Clever idea. I wonder, in a pinch could you use the stuff they sell at big box stores and inject a little of it right into the wound?

JAT
12th December, 2012 @ 08:50 am PST

Kind of like the stuff they use in the Halo book series.

I wonder if it would be possible to lace it with painkillers, anticoagulants, stem cells, etc...

Racqia Dvorak
12th December, 2012 @ 02:52 pm PST

"work has been done with test swine injuries."

so how do they do these tests? by shooting a pig in the gut?

mikewax
12th December, 2012 @ 04:57 pm PST

This is a bold attempt to delay an unstoppable and deadly process. The amount of mixture to be instilled would have to depend on the size of the patient's abdomen. To little, and pressure will be inadequate to stop the bleeding. Too much, and the patient might experience difficulty in breathing. In the latter case, sufficient vital capacity would likely remain for adequate oxygenation after intubation, but areas of lung that do not inflate might become vulnerable to pneumonia. Never mind, pneumonia is treatable.

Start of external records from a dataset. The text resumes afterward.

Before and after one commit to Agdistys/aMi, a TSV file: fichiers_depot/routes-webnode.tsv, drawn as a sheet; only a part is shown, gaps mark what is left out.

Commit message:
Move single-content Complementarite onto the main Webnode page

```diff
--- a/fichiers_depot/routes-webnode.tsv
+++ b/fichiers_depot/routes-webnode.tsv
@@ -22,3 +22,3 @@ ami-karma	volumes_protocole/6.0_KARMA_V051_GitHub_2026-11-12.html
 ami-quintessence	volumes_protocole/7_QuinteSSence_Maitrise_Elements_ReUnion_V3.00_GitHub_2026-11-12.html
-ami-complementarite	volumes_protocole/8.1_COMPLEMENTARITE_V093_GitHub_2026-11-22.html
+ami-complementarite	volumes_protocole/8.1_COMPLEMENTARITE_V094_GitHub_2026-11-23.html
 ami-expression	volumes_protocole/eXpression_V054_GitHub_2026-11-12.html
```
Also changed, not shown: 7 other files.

Exsanguination is not.

ralph.dratman
13th December, 2012 @ 12:08 pm PST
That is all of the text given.